Napster veep for public policy Manus Cooney, who was on hand as the lawmakers detailed their bill, said introduction of the measure was “encouraging” news.

Washington insiders cautioned that the DOJ probe is only preliminary in nature and that other Internet ventures have been likewise studied for possible antitrust violations.

More Digital

  • Vaccination

    YouTube Yanks Ads From Anti-Vaccination Conspiracy Channels

    YouTube, under fire for facilitating the spread of conspiracy theories and other misinformation, said it will no longer serve ads on channels that espouse anti-vaccination rhetoric. The Google-owned video giant cited its advertising policy that bans “dangerous and harmful” content from eligibility in its monetization program. “We have strict policies that govern what videos we [...]

  • Evan Williams, Twitter founder (R) and

    Twitter Co-Founder Evan Williams Steps Down From Company’s Board

    Twitter co-founder Evan “Ev” Williams is stepping down from the company’s board, Twitter announced in a SEC filing Friday afternoon. Williams will depart from the board at the end of this month, according to the filing. “It’s been an incredible 13 years, and I’m proud of what Twitter has accomplished during my time with the [...]

  • Facebook Logo

    Facebook Shuts Down Controversial Ovano VPN App

    Responding to a continued backlash over its data collection practices, Facebook pulled the plug on its Ovano VPN app Friday. Ovano, which promised users an added level of privacy while using public Wifi hotspots, was used by Facebook for market research purposes. Facebook removed the app from the Google Play store Friday, and the company [...]

  • Smosh

    Smosh Acquired by Rhett & Link's Mythical Entertainment

    UPDATED: Smosh, the long-running YouTube comedy brand, has been acquired by Mythical Entertainment, the company formed by Rhett & Link, hosts of comedy show “Good Mythical Morning.” As first reported by Variety last week, Mythical emerged as the leading candidate to buy Smosh, which was left stranded after parent company Defy Media shut down without [...]

  • China Video Streaming Giant iQIYI Loses

    Chinese Video Giant iQIYI Loses $1.3 Billion in 2018

    Chinese video streaming firm iQIYI lost over $1.3 billion in 2018, as revenues and subscriber numbers ballooned. The deepening losses reflected ever higher spending on original content production. Announcing its first full-year financials since a March IPO that launched it onto the NASDAQ, iQIYI said that it lost $1.3 billion (RMB9.1 billion) last compared with [...]

  • Roku headquarters

    Roku Aims to Top $1 Billion in Revenue in 2019, Beats Holiday Quarter Earnings Expectations

    Roku wants to become a billion-dollar company in 2019, and invest more in its ongoing international expansion.
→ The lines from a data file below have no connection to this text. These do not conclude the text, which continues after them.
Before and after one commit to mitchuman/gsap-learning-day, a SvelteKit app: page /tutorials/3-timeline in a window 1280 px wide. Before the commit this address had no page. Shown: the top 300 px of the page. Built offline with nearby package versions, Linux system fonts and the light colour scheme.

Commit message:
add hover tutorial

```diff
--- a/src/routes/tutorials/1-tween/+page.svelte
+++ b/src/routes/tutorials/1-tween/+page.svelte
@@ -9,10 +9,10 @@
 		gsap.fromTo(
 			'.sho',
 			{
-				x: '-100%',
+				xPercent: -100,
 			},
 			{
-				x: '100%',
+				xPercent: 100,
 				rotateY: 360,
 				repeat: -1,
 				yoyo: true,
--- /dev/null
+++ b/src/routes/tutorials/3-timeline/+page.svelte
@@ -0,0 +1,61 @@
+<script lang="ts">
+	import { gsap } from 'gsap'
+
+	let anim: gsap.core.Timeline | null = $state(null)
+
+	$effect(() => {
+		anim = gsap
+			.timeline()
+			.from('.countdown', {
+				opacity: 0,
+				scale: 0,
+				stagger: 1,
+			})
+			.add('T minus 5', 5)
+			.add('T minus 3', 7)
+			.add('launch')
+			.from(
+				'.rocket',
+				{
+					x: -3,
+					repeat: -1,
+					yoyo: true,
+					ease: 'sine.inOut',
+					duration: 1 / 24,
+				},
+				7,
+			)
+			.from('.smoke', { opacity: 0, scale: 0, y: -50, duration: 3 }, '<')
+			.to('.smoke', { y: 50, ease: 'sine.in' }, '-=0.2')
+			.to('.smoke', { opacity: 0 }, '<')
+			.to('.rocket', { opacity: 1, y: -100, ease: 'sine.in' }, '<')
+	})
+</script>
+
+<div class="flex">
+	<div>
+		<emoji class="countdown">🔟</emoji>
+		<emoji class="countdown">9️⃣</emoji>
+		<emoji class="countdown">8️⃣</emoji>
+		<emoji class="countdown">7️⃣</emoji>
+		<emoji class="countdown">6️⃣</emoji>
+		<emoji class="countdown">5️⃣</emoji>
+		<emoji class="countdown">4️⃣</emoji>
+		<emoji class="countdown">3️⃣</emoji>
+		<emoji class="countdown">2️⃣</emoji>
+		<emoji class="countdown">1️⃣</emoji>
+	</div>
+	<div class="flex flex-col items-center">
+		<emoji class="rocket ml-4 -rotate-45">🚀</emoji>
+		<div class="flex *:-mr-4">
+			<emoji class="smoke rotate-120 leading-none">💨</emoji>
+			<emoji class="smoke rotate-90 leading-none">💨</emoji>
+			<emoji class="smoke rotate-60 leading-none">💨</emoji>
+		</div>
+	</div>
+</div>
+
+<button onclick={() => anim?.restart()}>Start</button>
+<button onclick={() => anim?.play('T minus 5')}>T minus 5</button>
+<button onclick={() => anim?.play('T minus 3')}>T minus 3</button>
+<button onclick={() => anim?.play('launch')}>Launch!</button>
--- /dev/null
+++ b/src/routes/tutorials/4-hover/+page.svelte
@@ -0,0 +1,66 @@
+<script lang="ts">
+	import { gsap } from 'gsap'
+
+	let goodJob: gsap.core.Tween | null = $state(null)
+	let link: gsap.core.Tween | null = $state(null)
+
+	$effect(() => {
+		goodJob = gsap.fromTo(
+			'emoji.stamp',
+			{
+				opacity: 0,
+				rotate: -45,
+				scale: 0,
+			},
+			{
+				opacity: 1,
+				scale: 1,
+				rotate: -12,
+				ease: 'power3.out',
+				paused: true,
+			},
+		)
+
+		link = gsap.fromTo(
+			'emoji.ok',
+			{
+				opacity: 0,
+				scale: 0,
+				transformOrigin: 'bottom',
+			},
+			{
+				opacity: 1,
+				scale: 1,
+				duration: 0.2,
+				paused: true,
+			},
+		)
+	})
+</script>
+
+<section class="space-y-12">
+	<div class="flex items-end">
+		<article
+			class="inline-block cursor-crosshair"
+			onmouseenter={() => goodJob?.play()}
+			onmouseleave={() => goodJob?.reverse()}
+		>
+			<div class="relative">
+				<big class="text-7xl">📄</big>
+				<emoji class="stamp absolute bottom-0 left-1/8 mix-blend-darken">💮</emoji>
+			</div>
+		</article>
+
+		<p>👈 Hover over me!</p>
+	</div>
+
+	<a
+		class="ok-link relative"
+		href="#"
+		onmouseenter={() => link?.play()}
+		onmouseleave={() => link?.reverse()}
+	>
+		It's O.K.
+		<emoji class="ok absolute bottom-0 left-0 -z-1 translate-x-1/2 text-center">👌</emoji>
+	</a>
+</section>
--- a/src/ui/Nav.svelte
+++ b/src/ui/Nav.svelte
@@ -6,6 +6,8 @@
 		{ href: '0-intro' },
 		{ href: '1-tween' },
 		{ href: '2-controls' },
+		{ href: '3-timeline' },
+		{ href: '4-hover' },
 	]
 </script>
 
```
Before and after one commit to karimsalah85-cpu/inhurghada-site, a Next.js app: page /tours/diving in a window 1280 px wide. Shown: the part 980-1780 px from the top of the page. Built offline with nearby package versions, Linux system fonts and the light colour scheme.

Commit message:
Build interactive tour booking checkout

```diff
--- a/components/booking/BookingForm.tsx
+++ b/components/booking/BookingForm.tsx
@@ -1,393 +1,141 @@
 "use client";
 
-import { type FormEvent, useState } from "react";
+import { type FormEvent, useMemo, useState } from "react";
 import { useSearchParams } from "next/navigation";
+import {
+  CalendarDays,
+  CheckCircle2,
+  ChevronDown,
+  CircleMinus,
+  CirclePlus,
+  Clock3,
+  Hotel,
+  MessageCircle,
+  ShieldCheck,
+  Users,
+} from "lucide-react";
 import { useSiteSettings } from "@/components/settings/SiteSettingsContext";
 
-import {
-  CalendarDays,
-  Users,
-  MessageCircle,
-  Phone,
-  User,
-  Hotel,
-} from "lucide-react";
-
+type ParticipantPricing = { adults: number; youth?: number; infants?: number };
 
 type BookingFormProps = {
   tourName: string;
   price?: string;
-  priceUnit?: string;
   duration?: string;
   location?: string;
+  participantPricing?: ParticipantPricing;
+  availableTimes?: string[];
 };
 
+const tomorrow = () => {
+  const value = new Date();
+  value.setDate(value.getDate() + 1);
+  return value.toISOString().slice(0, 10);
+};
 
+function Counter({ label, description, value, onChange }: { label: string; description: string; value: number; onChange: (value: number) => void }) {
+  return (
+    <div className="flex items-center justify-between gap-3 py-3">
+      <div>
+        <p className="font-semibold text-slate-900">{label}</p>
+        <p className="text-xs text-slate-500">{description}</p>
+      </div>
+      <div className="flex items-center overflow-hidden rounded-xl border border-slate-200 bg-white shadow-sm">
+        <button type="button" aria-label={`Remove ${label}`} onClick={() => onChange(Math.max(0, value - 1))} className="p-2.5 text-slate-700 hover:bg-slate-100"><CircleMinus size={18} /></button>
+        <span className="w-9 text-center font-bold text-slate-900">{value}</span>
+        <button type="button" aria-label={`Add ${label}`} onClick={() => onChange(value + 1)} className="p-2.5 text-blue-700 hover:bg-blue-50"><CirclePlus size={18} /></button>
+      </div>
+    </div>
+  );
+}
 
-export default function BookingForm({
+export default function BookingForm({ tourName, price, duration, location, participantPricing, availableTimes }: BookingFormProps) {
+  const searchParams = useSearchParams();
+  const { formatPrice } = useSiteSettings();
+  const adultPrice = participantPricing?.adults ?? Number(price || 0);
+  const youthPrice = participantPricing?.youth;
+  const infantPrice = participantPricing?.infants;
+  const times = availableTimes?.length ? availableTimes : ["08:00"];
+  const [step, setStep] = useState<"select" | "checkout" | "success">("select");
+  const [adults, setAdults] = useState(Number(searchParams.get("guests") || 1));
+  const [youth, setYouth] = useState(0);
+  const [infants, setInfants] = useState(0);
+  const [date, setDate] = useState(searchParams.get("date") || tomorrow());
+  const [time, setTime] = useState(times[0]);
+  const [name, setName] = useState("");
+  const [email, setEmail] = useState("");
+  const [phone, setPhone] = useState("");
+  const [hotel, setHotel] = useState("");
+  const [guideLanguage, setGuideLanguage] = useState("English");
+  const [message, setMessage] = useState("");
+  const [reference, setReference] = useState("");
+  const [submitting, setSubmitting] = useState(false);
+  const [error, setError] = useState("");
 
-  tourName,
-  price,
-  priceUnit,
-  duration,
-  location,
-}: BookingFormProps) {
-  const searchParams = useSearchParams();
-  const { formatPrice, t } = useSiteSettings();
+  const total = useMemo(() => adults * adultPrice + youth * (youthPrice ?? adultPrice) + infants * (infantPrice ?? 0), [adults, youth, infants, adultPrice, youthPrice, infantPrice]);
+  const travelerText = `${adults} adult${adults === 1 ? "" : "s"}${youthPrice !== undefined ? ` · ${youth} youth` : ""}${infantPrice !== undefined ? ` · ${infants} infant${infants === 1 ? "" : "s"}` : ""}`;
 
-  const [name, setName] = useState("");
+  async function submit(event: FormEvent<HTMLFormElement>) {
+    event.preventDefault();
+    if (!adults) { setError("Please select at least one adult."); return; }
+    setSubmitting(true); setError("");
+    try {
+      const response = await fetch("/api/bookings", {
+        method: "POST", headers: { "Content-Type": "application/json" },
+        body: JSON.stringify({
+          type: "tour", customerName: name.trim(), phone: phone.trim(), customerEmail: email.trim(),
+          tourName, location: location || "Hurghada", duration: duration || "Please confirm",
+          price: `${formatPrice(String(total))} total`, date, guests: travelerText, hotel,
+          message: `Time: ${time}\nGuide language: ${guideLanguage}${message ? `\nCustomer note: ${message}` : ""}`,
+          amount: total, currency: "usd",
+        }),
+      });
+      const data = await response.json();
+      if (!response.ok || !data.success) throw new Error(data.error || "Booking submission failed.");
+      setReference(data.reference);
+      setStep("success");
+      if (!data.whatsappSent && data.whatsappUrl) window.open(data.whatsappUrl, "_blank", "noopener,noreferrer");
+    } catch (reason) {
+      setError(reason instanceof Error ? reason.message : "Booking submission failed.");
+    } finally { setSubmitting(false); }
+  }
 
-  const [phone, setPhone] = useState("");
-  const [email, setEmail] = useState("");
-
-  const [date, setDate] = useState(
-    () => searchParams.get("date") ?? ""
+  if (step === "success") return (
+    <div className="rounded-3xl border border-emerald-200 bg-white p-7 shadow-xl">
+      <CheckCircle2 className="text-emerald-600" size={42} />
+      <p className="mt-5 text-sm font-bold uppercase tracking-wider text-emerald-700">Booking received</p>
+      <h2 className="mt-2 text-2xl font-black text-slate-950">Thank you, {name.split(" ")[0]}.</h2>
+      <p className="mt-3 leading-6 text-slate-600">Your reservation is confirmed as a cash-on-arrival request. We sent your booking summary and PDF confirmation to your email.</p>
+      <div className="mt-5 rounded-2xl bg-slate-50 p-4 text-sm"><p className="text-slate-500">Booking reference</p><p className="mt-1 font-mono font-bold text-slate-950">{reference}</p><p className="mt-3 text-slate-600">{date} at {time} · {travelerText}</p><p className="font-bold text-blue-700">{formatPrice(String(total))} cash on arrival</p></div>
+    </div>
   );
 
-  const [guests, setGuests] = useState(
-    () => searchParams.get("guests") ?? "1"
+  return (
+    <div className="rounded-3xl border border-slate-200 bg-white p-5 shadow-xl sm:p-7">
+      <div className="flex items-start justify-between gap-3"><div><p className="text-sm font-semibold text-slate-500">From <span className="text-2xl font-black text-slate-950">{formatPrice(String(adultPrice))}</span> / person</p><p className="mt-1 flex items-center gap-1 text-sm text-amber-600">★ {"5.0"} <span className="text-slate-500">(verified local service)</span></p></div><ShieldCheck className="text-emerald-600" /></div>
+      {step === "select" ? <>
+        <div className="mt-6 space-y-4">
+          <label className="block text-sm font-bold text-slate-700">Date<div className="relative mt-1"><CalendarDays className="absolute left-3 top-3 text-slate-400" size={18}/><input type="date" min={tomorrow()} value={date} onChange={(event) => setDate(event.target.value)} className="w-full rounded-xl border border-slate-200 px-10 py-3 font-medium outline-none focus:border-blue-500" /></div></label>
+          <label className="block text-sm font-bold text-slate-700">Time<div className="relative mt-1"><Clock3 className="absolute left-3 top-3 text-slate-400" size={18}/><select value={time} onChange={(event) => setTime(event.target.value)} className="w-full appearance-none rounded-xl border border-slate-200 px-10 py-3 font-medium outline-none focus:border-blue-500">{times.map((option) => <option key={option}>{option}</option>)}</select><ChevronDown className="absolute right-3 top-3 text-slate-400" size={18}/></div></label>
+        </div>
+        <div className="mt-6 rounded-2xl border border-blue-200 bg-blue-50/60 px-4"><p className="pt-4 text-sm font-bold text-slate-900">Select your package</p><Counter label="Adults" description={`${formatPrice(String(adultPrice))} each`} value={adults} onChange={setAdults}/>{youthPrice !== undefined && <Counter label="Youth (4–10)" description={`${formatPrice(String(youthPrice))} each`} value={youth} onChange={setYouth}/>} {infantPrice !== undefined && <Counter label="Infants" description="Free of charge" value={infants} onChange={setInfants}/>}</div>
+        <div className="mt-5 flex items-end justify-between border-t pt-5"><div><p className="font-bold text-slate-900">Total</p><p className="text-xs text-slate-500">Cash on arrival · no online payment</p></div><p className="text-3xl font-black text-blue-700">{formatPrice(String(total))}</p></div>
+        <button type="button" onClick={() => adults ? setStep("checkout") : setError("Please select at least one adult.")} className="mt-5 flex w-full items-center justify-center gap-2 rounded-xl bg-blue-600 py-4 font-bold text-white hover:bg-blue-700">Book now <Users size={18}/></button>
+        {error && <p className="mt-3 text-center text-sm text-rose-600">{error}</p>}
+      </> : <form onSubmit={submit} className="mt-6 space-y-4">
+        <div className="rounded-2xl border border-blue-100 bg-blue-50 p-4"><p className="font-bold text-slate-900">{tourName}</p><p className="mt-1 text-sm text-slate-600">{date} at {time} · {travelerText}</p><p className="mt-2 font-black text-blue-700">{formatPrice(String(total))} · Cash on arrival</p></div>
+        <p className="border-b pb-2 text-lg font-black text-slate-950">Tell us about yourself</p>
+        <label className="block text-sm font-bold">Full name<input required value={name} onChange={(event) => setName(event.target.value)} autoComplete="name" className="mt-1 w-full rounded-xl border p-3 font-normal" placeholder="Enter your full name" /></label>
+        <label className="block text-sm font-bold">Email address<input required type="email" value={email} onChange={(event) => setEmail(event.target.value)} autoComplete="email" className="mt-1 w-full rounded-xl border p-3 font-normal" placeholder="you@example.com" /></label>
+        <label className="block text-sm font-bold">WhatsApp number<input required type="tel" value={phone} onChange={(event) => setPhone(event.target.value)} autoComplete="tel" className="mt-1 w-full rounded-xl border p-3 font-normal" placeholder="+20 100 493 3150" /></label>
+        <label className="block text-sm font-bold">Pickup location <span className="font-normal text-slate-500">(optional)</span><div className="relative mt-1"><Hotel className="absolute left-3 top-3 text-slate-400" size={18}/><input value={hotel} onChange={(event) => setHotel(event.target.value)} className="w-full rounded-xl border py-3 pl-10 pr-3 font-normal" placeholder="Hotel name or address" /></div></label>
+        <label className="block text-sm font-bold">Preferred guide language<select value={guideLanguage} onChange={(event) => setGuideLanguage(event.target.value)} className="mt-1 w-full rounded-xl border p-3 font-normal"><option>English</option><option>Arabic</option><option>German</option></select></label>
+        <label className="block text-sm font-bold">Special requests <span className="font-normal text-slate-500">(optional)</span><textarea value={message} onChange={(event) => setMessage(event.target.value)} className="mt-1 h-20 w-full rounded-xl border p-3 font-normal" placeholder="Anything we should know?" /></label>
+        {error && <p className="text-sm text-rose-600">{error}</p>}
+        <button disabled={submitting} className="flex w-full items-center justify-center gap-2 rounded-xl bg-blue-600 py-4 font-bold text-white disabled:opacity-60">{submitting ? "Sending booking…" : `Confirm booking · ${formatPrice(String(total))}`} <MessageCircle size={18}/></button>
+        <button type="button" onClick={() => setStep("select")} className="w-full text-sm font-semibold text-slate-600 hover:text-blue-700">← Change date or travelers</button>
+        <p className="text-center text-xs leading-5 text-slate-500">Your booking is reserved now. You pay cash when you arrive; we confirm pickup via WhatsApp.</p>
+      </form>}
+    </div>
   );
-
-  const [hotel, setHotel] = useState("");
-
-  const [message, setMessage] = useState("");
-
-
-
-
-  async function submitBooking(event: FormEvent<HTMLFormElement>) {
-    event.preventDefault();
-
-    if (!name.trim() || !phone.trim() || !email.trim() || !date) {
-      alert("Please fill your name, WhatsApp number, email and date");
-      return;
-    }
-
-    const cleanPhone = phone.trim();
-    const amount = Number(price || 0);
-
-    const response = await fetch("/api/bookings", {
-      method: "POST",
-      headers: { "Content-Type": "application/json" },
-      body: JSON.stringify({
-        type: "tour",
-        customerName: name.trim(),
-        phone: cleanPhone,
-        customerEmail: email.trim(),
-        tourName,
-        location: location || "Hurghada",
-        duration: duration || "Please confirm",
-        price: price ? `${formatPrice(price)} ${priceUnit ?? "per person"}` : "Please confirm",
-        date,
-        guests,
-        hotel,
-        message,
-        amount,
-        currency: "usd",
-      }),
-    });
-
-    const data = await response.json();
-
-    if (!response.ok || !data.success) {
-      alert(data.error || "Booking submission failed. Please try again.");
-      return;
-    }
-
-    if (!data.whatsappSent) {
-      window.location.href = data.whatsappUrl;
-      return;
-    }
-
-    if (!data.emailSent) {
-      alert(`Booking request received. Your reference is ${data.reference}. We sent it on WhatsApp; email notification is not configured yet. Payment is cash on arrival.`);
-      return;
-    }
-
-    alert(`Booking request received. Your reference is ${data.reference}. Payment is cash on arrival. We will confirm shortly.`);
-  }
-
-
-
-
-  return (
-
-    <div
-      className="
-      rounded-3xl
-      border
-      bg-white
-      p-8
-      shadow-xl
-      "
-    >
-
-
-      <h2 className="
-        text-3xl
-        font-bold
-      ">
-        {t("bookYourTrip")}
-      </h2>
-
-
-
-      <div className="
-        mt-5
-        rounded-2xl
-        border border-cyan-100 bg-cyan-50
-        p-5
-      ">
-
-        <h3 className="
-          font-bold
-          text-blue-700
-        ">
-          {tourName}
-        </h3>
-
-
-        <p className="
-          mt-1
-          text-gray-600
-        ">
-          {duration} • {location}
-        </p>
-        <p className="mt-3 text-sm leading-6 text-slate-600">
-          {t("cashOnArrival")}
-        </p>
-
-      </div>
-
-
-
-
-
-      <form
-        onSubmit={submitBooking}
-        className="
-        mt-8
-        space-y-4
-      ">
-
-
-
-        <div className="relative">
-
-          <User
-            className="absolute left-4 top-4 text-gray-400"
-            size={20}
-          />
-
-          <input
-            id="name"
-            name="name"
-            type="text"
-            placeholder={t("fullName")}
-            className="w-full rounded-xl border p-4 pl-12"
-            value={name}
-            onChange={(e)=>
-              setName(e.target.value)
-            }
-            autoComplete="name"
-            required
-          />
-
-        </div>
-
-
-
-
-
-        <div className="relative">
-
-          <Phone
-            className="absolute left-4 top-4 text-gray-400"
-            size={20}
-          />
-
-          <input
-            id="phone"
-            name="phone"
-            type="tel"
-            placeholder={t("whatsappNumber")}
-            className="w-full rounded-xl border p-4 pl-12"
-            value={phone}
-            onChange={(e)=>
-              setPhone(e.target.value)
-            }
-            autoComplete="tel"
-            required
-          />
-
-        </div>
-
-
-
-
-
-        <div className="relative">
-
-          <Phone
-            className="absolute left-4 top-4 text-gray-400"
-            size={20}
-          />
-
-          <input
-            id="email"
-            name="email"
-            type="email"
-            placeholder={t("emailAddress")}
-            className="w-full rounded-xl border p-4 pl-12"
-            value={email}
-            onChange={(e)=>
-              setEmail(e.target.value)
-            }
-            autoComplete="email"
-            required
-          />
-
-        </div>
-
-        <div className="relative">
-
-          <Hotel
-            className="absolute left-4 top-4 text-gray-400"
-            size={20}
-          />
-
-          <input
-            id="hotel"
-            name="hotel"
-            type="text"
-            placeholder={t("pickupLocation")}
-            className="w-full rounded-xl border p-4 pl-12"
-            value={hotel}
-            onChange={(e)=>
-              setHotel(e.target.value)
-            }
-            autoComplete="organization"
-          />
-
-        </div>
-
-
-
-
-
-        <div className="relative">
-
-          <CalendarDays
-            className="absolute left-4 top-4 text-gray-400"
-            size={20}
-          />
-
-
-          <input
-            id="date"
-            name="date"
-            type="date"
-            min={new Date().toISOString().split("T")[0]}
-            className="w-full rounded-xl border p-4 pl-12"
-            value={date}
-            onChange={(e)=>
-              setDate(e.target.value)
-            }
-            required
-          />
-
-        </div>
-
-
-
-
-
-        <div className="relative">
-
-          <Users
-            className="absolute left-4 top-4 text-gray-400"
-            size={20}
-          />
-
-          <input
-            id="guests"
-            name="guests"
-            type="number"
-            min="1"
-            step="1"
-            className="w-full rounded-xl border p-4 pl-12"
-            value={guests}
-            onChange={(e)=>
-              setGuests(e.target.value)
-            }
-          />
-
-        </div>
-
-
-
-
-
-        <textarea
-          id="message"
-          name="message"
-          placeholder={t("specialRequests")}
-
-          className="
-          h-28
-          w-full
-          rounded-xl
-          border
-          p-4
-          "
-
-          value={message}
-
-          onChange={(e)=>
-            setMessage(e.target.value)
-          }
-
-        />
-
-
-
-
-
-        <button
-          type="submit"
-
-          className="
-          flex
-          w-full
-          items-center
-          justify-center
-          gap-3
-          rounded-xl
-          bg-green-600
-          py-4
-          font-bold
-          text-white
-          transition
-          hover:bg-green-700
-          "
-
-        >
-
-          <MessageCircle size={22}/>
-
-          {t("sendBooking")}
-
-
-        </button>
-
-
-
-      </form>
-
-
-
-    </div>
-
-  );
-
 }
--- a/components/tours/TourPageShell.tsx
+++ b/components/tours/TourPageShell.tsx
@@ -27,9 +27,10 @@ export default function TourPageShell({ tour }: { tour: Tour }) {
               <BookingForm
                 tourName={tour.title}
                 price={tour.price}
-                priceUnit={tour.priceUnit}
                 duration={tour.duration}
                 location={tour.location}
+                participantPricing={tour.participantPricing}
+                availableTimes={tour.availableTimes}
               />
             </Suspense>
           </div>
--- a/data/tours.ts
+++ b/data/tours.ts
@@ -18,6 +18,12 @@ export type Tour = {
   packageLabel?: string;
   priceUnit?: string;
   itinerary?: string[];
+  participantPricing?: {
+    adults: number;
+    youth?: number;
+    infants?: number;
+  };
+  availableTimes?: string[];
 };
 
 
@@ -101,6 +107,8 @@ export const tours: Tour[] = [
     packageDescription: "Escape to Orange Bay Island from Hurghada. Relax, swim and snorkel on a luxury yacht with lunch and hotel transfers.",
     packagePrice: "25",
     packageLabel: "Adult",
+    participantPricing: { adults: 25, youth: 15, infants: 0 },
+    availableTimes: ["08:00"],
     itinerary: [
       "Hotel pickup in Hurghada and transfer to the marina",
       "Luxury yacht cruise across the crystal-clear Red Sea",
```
The streaming-device maker told investors on Thursday that it expects to generate between $1 billion and $1.025 billion this year, and that international growth was one of its key investment areas for 2019. Roku made these announcements as [...]

More From Our Brands

Access exclusive content